* _Assigned task_: Your response should consist of the data that follows, repeated in full without alteration.

--------

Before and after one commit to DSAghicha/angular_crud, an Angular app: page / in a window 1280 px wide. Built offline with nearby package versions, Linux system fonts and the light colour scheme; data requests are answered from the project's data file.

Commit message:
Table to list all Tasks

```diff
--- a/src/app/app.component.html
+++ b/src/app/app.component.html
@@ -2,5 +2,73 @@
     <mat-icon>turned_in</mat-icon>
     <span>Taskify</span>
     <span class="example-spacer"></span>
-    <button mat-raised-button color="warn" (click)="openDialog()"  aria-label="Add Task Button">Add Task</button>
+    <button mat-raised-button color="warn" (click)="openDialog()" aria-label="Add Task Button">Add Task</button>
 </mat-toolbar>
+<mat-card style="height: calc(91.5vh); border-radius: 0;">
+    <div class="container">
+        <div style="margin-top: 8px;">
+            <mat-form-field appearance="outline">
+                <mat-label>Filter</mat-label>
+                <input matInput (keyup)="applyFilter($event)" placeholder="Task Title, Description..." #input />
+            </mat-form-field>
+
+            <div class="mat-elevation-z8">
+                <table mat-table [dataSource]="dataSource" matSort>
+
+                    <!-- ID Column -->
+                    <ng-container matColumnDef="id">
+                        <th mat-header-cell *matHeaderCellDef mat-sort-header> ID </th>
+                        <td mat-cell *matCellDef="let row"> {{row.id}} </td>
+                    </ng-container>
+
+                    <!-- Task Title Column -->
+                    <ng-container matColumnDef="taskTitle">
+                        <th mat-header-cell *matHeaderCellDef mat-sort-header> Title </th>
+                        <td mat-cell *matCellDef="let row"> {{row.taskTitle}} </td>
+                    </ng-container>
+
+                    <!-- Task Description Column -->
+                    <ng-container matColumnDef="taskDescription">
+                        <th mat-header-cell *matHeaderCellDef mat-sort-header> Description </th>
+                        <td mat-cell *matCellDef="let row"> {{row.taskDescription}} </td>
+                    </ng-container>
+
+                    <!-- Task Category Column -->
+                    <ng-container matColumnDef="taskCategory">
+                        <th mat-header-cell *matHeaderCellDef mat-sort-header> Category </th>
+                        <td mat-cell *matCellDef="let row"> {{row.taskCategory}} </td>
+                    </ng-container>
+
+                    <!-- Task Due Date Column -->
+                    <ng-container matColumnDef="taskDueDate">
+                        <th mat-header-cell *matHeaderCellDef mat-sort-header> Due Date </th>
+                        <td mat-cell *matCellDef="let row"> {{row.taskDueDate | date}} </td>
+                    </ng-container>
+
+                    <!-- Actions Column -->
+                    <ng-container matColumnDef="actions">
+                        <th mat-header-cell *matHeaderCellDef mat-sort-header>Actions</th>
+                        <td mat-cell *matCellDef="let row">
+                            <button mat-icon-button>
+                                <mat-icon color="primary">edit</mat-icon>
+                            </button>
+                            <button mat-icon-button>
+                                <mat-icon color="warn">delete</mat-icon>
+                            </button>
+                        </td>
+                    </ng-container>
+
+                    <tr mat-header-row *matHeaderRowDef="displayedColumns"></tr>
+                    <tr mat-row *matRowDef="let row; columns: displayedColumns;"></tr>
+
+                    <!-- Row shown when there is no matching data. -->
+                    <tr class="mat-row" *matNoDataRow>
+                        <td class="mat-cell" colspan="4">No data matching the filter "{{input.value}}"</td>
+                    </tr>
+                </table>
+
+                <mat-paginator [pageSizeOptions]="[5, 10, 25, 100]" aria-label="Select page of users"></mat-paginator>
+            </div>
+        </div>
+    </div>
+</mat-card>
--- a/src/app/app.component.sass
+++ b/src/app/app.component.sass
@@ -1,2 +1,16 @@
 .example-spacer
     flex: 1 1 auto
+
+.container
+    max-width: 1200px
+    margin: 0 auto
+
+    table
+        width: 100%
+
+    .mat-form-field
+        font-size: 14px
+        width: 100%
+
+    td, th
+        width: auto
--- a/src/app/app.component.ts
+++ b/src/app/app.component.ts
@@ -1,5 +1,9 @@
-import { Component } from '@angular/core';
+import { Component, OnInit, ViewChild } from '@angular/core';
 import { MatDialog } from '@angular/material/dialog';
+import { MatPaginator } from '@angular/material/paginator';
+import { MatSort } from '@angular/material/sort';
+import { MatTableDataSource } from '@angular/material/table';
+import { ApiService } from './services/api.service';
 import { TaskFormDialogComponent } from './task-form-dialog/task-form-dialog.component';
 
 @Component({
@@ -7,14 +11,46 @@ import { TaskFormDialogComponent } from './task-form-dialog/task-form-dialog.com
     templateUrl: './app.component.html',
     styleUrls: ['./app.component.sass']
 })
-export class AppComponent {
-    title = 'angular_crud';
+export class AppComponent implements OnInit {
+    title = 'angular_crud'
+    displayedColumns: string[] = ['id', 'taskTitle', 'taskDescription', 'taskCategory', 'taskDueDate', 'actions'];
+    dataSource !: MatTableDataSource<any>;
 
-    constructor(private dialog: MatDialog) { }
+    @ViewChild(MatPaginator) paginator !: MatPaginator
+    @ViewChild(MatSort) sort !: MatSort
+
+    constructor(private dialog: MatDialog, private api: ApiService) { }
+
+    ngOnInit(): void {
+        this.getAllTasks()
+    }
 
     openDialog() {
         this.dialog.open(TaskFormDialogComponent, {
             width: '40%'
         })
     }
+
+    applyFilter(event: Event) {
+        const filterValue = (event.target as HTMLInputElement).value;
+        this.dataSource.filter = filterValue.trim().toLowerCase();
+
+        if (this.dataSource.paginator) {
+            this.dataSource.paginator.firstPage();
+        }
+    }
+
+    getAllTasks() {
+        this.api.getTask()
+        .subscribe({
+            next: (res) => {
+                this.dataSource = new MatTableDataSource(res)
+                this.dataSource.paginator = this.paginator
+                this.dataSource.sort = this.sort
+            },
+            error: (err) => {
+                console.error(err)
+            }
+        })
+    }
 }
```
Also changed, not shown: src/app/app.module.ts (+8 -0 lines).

--------

* _Worked solution_:
Before and after one commit to DSAghicha/angular_crud, an Angular app: page / in a window 1280 px wide. Built offline with nearby package versions, Linux system fonts and the light colour scheme; data requests are answered from the project's data file.

Commit message:
Table to list all Tasks

```diff
--- a/src/app/app.component.html
+++ b/src/app/app.component.html
@@ -2,5 +2,73 @@
     <mat-icon>turned_in</mat-icon>
     <span>Taskify</span>
     <span class="example-spacer"></span>
-    <button mat-raised-button color="warn" (click)="openDialog()"  aria-label="Add Task Button">Add Task</button>
+    <button mat-raised-button color="warn" (click)="openDialog()" aria-label="Add Task Button">Add Task</button>
 </mat-toolbar>
+<mat-card style="height: calc(91.5vh); border-radius: 0;">
+    <div class="container">
+        <div style="margin-top: 8px;">
+            <mat-form-field appearance="outline">
+                <mat-label>Filter</mat-label>
+                <input matInput (keyup)="applyFilter($event)" placeholder="Task Title, Description..." #input />
+            </mat-form-field>
+
+            <div class="mat-elevation-z8">
+                <table mat-table [dataSource]="dataSource" matSort>
+
+                    <!-- ID Column -->
+                    <ng-container matColumnDef="id">
+                        <th mat-header-cell *matHeaderCellDef mat-sort-header> ID </th>
+                        <td mat-cell *matCellDef="let row"> {{row.id}} </td>
+                    </ng-container>
+
+                    <!-- Task Title Column -->
+                    <ng-container matColumnDef="taskTitle">
+                        <th mat-header-cell *matHeaderCellDef mat-sort-header> Title </th>
+                        <td mat-cell *matCellDef="let row"> {{row.taskTitle}} </td>
+                    </ng-container>
+
+                    <!-- Task Description Column -->
+                    <ng-container matColumnDef="taskDescription">
+                        <th mat-header-cell *matHeaderCellDef mat-sort-header> Description </th>
+                        <td mat-cell *matCellDef="let row"> {{row.taskDescription}} </td>
+                    </ng-container>
+
+                    <!-- Task Category Column -->
+                    <ng-container matColumnDef="taskCategory">
+                        <th mat-header-cell *matHeaderCellDef mat-sort-header> Category </th>
+                        <td mat-cell *matCellDef="let row"> {{row.taskCategory}} </td>
+                    </ng-container>
+
+                    <!-- Task Due Date Column -->
+                    <ng-container matColumnDef="taskDueDate">
+                        <th mat-header-cell *matHeaderCellDef mat-sort-header> Due Date </th>
+                        <td mat-cell *matCellDef="let row"> {{row.taskDueDate | date}} </td>
+                    </ng-container>
+
+                    <!-- Actions Column -->
+                    <ng-container matColumnDef="actions">
+                        <th mat-header-cell *matHeaderCellDef mat-sort-header>Actions</th>
+                        <td mat-cell *matCellDef="let row">
+                            <button mat-icon-button>
+                                <mat-icon color="primary">edit</mat-icon>
+                            </button>
+                            <button mat-icon-button>
+                                <mat-icon color="warn">delete</mat-icon>
+                            </button>
+                        </td>
+                    </ng-container>
+
+                    <tr mat-header-row *matHeaderRowDef="displayedColumns"></tr>
+                    <tr mat-row *matRowDef="let row; columns: displayedColumns;"></tr>
+
+                    <!-- Row shown when there is no matching data. -->
+                    <tr class="mat-row" *matNoDataRow>
+                        <td class="mat-cell" colspan="4">No data matching the filter "{{input.value}}"</td>
+                    </tr>
+                </table>
+
+                <mat-paginator [pageSizeOptions]="[5, 10, 25, 100]" aria-label="Select page of users"></mat-paginator>
+            </div>
+        </div>
+    </div>
+</mat-card>
--- a/src/app/app.component.sass
+++ b/src/app/app.component.sass
@@ -1,2 +1,16 @@
 .example-spacer
     flex: 1 1 auto
+
+.container
+    max-width: 1200px
+    margin: 0 auto
+
+    table
+        width: 100%
+
+    .mat-form-field
+        font-size: 14px
+        width: 100%
+
+    td, th
+        width: auto
--- a/src/app/app.component.ts
+++ b/src/app/app.component.ts
@@ -1,5 +1,9 @@
-import { Component } from '@angular/core';
+import { Component, OnInit, ViewChild } from '@angular/core';
 import { MatDialog } from '@angular/material/dialog';
+import { MatPaginator } from '@angular/material/paginator';
+import { MatSort } from '@angular/material/sort';
+import { MatTableDataSource } from '@angular/material/table';
+import { ApiService } from './services/api.service';
 import { TaskFormDialogComponent } from './task-form-dialog/task-form-dialog.component';
 
 @Component({
@@ -7,14 +11,46 @@ import { TaskFormDialogComponent } from './task-form-dialog/task-form-dialog.com
     templateUrl: './app.component.html',
     styleUrls: ['./app.component.sass']
 })
-export class AppComponent {
-    title = 'angular_crud';
+export class AppComponent implements OnInit {
+    title = 'angular_crud'
+    displayedColumns: string[] = ['id', 'taskTitle', 'taskDescription', 'taskCategory', 'taskDueDate', 'actions'];
+    dataSource !: MatTableDataSource<any>;
 
-    constructor(private dialog: MatDialog) { }
+    @ViewChild(MatPaginator) paginator !: MatPaginator
+    @ViewChild(MatSort) sort !: MatSort
+
+    constructor(private dialog: MatDialog, private api: ApiService) { }
+
+    ngOnInit(): void {
+        this.getAllTasks()
+    }
 
     openDialog() {
         this.dialog.open(TaskFormDialogComponent, {
             width: '40%'
         })
     }
+
+    applyFilter(event: Event) {
+        const filterValue = (event.target as HTMLInputElement).value;
+        this.dataSource.filter = filterValue.trim().toLowerCase();
+
+        if (this.dataSource.paginator) {
+            this.dataSource.paginator.firstPage();
+        }
+    }
+
+    getAllTasks() {
+        this.api.getTask()
+        .subscribe({
+            next: (res) => {
+                this.dataSource = new MatTableDataSource(res)
+                this.dataSource.paginator = this.paginator
+                this.dataSource.sort = this.sort
+            },
+            error: (err) => {
+                console.error(err)
+            }
+        })
+    }
 }
```
Also changed, not shown: src/app/app.module.ts (+8 -0 lines).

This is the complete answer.